──────── DATA FOR THIS EXERCISE
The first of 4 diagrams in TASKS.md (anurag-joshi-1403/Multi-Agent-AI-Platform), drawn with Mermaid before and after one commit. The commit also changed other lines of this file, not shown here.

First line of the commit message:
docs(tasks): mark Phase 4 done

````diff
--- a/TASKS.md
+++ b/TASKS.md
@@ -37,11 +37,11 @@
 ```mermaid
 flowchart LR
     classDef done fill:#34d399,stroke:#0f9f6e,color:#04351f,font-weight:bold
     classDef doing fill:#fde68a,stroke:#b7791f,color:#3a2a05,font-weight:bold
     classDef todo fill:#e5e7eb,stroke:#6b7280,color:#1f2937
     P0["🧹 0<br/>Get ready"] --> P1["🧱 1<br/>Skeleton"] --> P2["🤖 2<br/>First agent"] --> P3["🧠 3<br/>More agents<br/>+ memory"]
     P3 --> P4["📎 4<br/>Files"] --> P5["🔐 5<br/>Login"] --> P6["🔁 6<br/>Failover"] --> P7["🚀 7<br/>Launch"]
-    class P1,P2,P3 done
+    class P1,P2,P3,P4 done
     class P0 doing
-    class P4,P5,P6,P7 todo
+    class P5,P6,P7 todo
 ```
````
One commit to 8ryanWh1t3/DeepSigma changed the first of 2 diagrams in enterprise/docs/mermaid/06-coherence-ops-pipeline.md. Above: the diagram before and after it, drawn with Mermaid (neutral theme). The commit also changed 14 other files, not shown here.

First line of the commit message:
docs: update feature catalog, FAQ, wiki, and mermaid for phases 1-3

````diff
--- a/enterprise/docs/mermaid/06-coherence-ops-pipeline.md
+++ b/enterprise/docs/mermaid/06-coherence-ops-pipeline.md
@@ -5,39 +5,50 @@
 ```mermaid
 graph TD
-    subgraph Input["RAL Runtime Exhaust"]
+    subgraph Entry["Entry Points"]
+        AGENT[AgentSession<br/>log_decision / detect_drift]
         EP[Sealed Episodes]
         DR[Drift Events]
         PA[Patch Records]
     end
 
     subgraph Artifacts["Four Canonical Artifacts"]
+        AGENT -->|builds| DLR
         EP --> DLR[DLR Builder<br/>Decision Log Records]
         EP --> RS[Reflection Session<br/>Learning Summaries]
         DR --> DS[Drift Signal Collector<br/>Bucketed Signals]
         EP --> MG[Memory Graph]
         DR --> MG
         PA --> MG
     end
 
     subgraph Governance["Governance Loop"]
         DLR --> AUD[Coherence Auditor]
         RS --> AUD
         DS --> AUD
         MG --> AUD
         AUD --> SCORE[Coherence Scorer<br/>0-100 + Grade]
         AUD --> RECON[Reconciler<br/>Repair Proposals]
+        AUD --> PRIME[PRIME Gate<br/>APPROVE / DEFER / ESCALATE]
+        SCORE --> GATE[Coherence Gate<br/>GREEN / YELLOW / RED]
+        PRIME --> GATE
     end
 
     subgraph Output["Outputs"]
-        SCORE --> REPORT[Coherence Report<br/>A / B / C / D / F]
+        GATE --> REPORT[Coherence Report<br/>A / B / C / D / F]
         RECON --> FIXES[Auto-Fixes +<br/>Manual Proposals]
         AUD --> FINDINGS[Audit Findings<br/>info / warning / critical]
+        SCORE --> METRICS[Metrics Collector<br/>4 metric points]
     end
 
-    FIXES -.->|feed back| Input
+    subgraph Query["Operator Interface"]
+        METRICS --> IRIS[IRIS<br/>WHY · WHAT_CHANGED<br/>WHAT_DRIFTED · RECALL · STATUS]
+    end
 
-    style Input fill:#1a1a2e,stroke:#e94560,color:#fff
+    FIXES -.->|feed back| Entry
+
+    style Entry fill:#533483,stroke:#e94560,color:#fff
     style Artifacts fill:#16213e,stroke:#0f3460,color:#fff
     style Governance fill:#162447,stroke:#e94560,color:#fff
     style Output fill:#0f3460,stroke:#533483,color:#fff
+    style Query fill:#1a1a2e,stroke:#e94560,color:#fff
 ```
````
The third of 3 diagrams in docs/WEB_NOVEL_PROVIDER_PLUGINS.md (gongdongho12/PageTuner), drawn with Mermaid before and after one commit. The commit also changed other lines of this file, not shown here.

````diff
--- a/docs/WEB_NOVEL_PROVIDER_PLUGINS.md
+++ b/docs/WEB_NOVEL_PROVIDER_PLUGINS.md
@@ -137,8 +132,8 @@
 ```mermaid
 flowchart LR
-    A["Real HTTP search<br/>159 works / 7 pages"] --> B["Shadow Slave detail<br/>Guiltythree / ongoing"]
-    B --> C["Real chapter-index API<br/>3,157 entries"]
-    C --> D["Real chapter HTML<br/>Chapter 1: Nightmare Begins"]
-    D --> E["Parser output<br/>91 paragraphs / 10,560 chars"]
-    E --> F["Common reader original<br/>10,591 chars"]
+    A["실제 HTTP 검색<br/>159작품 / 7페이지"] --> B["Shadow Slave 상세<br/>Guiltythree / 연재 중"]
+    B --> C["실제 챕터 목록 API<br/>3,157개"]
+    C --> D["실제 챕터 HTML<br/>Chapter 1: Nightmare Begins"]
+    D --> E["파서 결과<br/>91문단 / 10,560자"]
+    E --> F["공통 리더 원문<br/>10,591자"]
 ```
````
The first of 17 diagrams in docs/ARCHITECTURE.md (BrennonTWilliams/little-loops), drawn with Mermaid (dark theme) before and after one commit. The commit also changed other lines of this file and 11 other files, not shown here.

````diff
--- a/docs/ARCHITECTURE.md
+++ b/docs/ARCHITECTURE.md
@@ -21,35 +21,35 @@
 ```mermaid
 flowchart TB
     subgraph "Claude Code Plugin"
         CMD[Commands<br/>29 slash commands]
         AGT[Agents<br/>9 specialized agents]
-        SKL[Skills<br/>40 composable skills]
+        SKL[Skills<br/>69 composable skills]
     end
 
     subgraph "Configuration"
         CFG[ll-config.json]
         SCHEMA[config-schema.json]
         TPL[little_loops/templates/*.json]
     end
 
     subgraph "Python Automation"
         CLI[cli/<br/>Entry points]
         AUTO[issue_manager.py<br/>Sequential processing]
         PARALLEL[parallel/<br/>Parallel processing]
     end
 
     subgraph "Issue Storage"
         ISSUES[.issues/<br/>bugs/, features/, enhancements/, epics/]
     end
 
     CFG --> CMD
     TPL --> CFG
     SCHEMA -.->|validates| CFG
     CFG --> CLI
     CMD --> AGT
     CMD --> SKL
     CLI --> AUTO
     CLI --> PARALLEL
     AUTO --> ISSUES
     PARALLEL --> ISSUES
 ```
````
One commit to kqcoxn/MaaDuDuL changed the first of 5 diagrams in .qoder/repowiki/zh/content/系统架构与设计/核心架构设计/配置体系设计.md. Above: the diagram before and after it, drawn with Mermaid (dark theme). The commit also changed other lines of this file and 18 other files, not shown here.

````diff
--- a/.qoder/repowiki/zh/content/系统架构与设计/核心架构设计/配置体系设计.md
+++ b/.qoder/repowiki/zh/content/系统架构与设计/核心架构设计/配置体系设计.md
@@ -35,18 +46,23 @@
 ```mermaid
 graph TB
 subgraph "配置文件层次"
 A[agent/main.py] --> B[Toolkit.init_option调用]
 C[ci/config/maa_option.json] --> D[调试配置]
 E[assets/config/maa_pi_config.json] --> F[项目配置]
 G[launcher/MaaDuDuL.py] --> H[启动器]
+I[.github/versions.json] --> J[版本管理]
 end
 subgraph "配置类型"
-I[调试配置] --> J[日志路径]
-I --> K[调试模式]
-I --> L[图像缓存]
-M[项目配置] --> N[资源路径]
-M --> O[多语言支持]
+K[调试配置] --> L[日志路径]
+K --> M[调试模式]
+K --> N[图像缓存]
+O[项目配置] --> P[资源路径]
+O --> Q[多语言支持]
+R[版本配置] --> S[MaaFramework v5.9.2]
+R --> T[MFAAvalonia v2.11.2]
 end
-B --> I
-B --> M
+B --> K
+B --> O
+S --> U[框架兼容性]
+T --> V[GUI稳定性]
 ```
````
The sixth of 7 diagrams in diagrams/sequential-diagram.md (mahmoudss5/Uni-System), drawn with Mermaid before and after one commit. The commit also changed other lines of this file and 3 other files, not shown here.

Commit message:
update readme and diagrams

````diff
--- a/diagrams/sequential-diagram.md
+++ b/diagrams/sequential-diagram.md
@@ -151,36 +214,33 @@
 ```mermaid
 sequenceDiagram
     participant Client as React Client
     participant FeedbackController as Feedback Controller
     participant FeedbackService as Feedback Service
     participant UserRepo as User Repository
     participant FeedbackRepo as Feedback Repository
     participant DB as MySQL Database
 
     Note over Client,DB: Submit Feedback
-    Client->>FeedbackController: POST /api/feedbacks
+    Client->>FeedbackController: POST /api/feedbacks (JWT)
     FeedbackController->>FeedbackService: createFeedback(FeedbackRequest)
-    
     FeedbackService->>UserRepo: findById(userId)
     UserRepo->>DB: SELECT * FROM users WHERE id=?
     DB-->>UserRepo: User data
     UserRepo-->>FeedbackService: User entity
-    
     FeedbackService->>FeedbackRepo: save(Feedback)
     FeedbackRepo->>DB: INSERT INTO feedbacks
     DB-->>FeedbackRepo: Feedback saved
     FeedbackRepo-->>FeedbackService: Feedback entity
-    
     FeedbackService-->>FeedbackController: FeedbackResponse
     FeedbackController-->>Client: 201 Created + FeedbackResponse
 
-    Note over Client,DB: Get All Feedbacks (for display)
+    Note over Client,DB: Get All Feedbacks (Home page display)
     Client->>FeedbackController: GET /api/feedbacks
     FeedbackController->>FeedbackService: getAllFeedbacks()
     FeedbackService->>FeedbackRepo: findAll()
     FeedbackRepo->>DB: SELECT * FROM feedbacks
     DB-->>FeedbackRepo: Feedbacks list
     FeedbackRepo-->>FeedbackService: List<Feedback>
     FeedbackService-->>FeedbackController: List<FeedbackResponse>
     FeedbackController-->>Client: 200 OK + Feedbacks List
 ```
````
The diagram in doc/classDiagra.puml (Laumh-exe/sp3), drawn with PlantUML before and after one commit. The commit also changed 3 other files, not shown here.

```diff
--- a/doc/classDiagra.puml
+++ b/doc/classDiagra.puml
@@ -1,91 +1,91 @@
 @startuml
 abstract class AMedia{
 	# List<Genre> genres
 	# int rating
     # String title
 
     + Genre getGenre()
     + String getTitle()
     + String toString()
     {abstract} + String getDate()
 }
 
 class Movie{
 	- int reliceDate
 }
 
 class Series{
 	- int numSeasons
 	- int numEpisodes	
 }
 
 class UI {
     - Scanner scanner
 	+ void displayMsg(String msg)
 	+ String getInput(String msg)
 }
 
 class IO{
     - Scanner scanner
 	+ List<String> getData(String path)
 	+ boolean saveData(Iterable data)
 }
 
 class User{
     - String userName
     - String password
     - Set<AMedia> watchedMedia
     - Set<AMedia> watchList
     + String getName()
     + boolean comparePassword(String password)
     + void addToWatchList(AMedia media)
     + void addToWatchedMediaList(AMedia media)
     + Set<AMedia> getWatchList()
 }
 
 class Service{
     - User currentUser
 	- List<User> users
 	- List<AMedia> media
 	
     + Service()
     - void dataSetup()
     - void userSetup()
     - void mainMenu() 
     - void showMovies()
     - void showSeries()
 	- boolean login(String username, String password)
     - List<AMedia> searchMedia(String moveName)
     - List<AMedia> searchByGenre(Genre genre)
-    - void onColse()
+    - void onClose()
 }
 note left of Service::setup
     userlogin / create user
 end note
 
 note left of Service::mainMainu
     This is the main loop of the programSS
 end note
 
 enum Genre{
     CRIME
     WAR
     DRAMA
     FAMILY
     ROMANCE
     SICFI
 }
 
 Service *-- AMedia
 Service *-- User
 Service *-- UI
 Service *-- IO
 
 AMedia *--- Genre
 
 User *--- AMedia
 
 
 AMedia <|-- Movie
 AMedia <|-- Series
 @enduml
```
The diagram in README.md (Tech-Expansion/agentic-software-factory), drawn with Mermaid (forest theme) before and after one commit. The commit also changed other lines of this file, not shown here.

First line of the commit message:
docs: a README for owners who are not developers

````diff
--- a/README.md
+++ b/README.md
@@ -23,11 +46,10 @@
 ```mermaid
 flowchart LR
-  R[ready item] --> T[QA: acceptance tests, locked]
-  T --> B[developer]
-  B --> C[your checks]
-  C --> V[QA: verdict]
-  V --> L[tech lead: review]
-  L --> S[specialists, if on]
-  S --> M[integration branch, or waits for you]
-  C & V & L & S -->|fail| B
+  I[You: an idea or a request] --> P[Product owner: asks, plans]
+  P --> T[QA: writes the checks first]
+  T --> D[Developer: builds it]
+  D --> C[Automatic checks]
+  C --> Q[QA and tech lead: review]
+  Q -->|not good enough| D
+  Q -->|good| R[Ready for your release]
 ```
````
────────────────
Go through the entries above and copy each line with "style" in it.

ANSWER:
-    style Input fill:#1a1a2e,stroke:#e94560,color:#fff
+    style Entry fill:#533483,stroke:#e94560,color:#fff
     style Artifacts fill:#16213e,stroke:#0f3460,color:#fff
     style Governance fill:#162447,stroke:#e94560,color:#fff
     style Output fill:#0f3460,stroke:#533483,color:#fff
+    style Query fill:#1a1a2e,stroke:#e94560,color:#fff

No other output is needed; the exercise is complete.